# REQUIREMENT:
Nothing but a number is wanted: the count of lines in the records below that include "Visualizações".

----- SOURCE MATERIAL -----

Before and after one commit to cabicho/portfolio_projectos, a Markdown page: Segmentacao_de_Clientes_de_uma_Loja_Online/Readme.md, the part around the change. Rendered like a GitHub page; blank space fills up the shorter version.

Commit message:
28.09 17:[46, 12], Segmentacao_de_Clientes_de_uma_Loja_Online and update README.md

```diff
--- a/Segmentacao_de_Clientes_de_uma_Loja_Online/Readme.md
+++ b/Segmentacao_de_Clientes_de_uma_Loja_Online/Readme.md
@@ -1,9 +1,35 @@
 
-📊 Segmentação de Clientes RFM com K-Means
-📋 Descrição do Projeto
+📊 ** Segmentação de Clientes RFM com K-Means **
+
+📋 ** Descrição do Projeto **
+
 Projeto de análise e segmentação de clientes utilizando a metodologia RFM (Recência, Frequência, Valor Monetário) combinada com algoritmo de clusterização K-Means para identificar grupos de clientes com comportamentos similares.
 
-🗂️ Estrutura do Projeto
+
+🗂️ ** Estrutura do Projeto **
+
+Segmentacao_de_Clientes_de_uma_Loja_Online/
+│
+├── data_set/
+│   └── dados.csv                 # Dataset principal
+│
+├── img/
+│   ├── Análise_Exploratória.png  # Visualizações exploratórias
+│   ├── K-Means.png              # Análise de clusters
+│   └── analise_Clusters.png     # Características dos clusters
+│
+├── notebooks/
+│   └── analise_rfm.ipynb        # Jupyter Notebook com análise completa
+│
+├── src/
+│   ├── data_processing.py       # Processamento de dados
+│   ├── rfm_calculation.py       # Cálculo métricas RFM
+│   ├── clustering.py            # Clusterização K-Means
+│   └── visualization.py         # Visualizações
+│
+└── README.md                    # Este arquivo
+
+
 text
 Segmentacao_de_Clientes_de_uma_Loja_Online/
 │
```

-----

# TASK ANSWER:
2